1. ITV Report

Deaf children 'at risk' under plans to cut support

The National Deaf Children's Society fear a reduction in support staff will be harmful to deaf children Photo: Calendar

More than 200 deaf children in Kirklees could be at risk of failing at school because of council cuts, according to The National Deaf Children's Society.

The number of Teachers of the Deaf is being reduced by a third.

Alison Lawson, Regional Director for The National Deaf Children's Society, said:

"At the moment Teachers of the Deaf support 235 deaf children in Kirklees. These children and their families need more support not less.

"But these cuts are ignoring the individual needs of deaf children, threatening their speech and language development, educational attainment, aspirations and well being - ultimately setting them up to fail.
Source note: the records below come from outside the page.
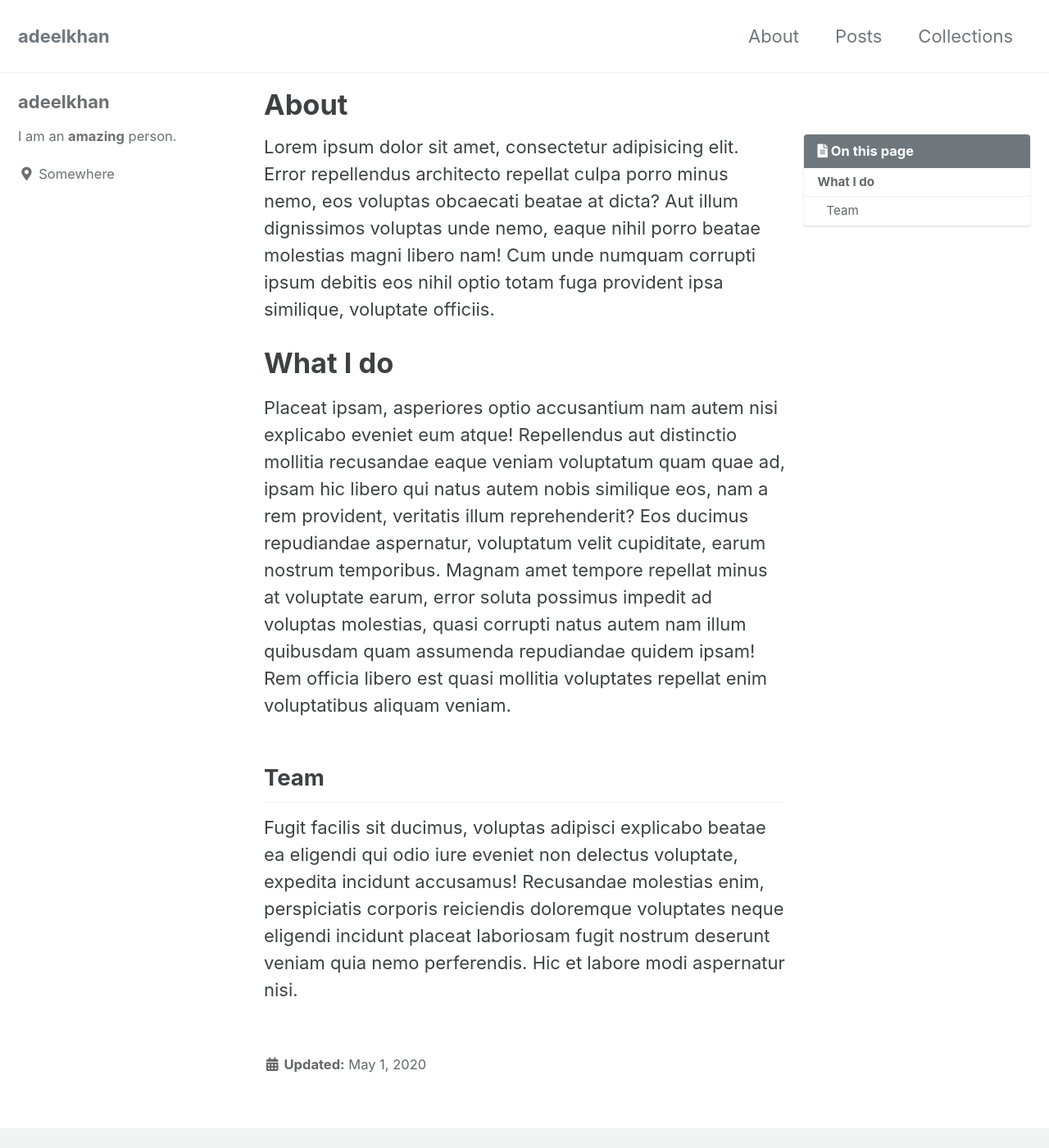
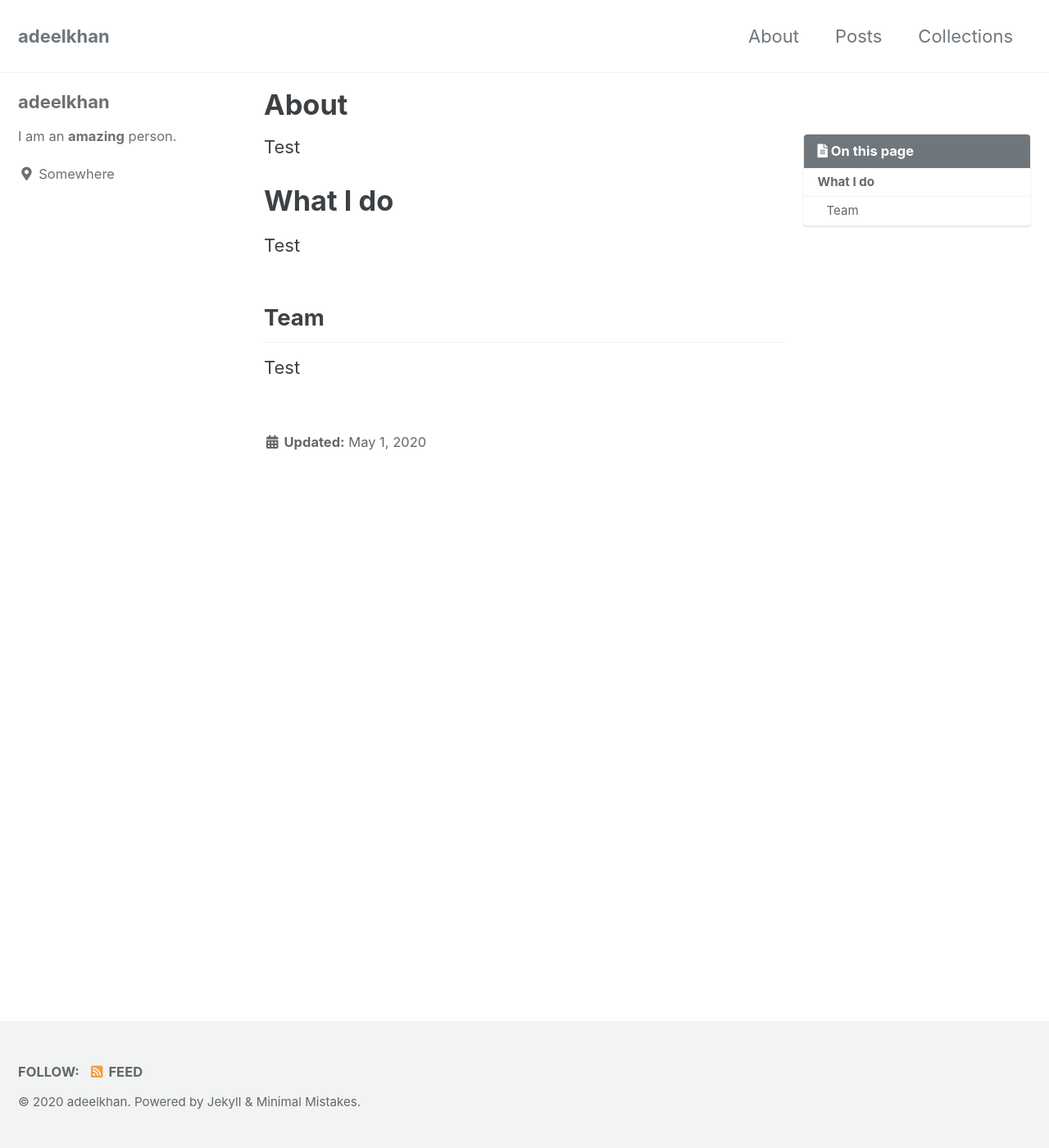
Before and after one commit to stellardreams/stellardreams.github.io, a Jekyll site: the page built from _pages/about.md, in a window 1280 px wide and 1400 px high. Shown: the whole window at 82% size. Built offline with Jekyll 4.4.1, drawn with Linux system fonts in a browser that asks for light colours; cached includes are drawn as plain includes.

Commit message:
Update about.md
Updating body of text. Removing dummy text.

```diff
--- a/_pages/about.md
+++ b/_pages/about.md
@@ -6,12 +6,12 @@ last_modified_at: 2020-05-01T10:15:22-04:00
 toc: true
 ---
 
-Lorem ipsum dolor sit amet, consectetur adipisicing elit. Error repellendus architecto repellat culpa porro minus nemo, eos voluptas obcaecati beatae at dicta? Aut illum dignissimos voluptas unde nemo, eaque nihil porro beatae molestias magni libero nam! Cum unde numquam corrupti ipsum debitis eos nihil optio totam fuga provident ipsa similique, voluptate officiis.
+Test
 
 # What I do
 
-Placeat ipsam, asperiores optio accusantium nam autem nisi explicabo eveniet eum atque! Repellendus aut distinctio mollitia recusandae eaque veniam voluptatum quam quae ad, ipsam hic libero qui natus autem nobis similique eos, nam a rem provident, veritatis illum reprehenderit? Eos ducimus repudiandae aspernatur, voluptatum velit cupiditate, earum nostrum temporibus. Magnam amet tempore repellat minus at voluptate earum, error soluta possimus impedit ad voluptas molestias, quasi corrupti natus autem nam illum quibusdam quam assumenda repudiandae quidem ipsam! Rem officia libero est quasi mollitia voluptates repellat enim voluptatibus aliquam veniam.
+Test
 
 ## Team
 
-Fugit facilis sit ducimus, voluptas adipisci explicabo beatae ea eligendi qui odio iure eveniet non delectus voluptate, expedita incidunt accusamus! Recusandae molestias enim, perspiciatis corporis reiciendis doloremque voluptates neque eligendi incidunt placeat laboriosam fugit nostrum deserunt veniam quia nemo perferendis. Hic et labore modi aspernatur nisi.
+Test
```
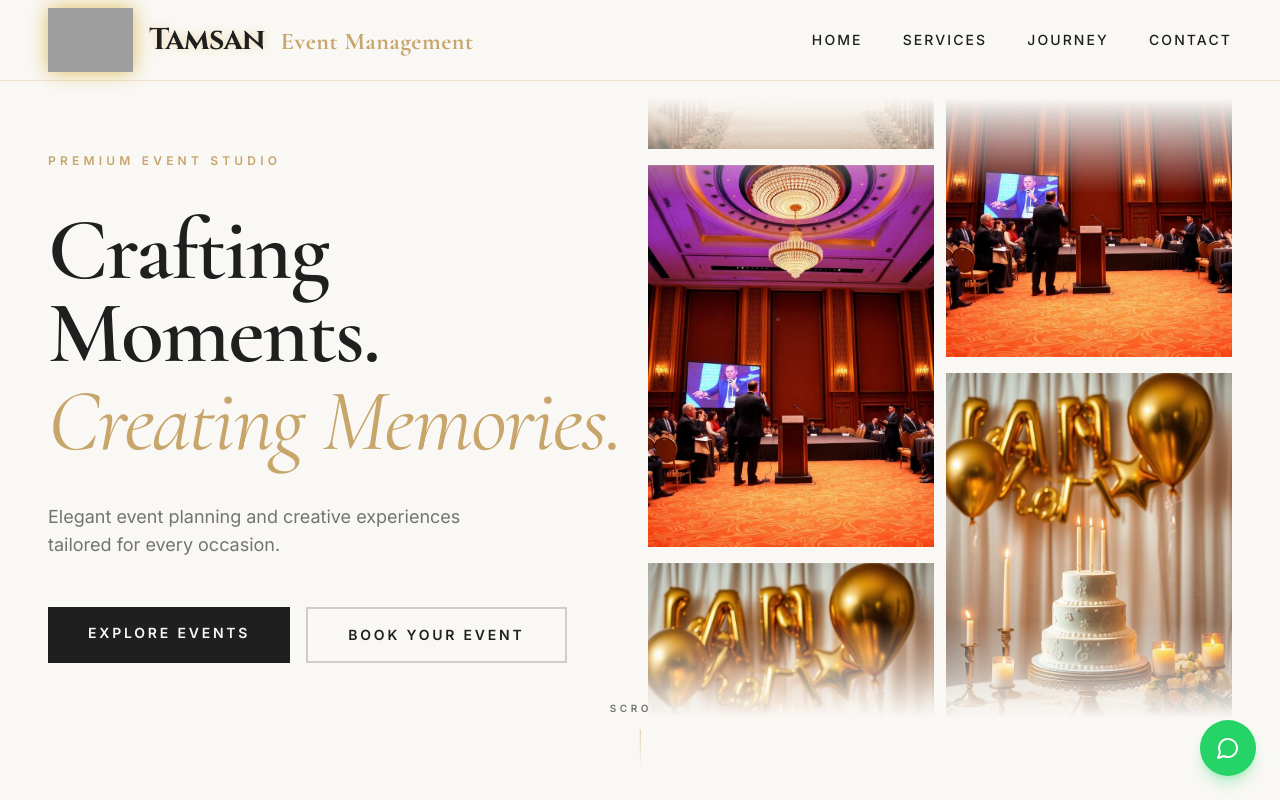
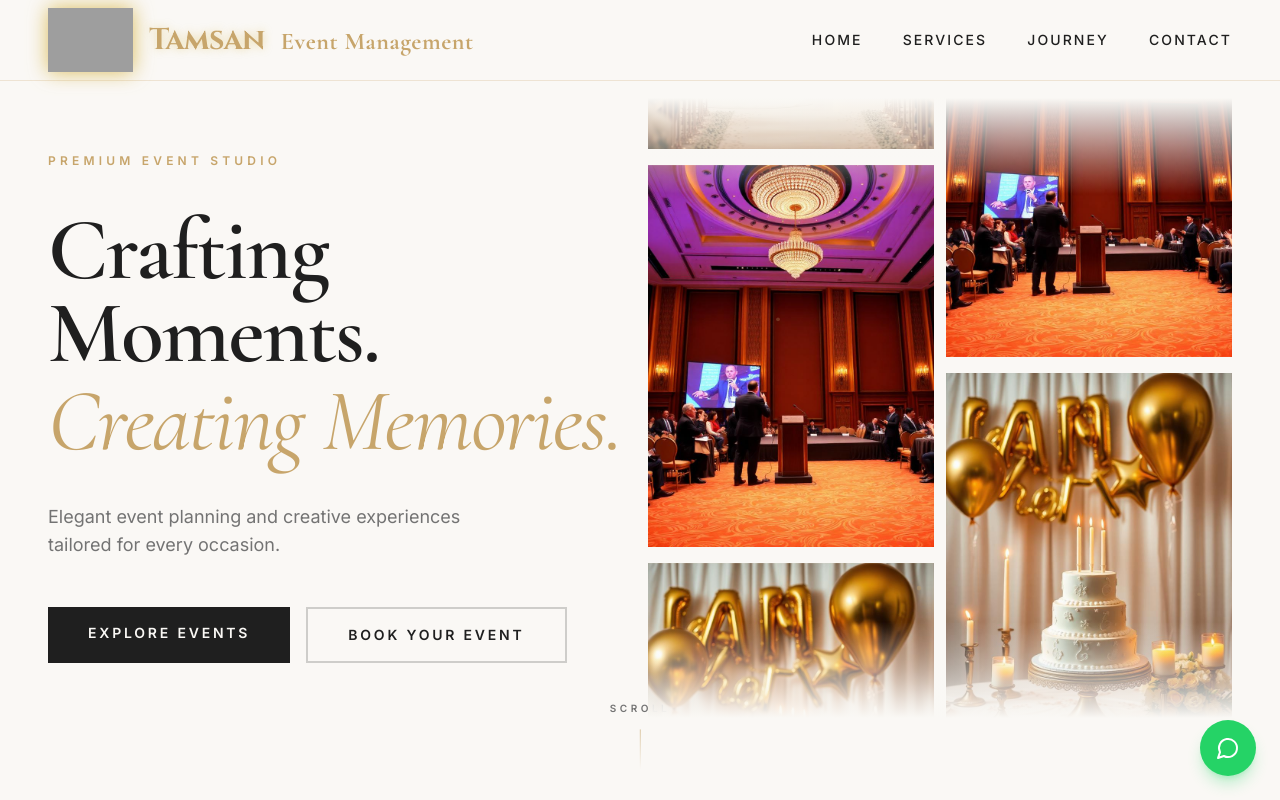
Before and after one commit to mani1010dev/Tamsan-event-management, a React (Vite) app: page / in a window 1280 px wide. Shown: the top 800 px of the page. Built offline with nearby package versions, Linux system fonts and the light colour scheme; grey boxes are pictures that could not be loaded; the HTML template or start-up script is replaced by a standard one.

Commit message:
Coordinate Navbar branding color to match logo gold

```diff
--- a/src/components/Navbar.tsx
+++ b/src/components/Navbar.tsx
@@ -41,7 +41,7 @@ const Navbar = () => {
             />
             <div className="flex flex-col md:flex-row md:items-baseline md:gap-4 font-serif">
               <span
-                className="font-branding text-3xl md:text-3xl font-bold tracking-tight text-foreground whitespace-nowrap leading-none"
+                className="font-branding text-3xl md:text-3xl font-bold tracking-tight text-gold whitespace-nowrap leading-none"
                 style={{ textShadow: "0 0 10px rgba(212, 175, 55, 0.4)" }}
               >
                 Tamsan
```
"We are calling on the council to urgently review these cuts and give deaf children in Kirklees the same chance as any other child."

"We are calling on the council to urgently review these cuts and give deaf children in Kirklees the same chance as any other child"

However, Kirklees Council says the cuts won't affect the children and have simply come because of a fall in demand:

“Our staffing levels for children with a hearing impairment will still comfortably meet the need in Kirklees.

"The support and teaching for children with a hearing impairment has always been of a high standard, and this will continue to be the case.

"The number of Teachers of the Deaf is being reduced by 3.8 posts (from 10.3 to 6.5) because demand for these services has fallen.

"The number of places is being reduced to reflect the fall in demand and it is logical – and also the best use of resources – if a smaller number of places brings a smaller number of staff."

"The support and teaching for children with a hearing impairment has always been of a high standard, and this will continue to be the case."

Kirklees Council currently have 44 specialist places available for children with a hearing impairment, but only 20 of these are taken.

They say that there will be no cuts to Special Educational Needs- but simply a 'reorganisation' of services.

Campaigners against the reduction in teaching staff will be in Dewsbury Market today to collect signatures for their petition.

Their aim is to collect 3,000 signatures by 28th August so they can force the issue to be discussed at the full Kirklees Council meeting in September.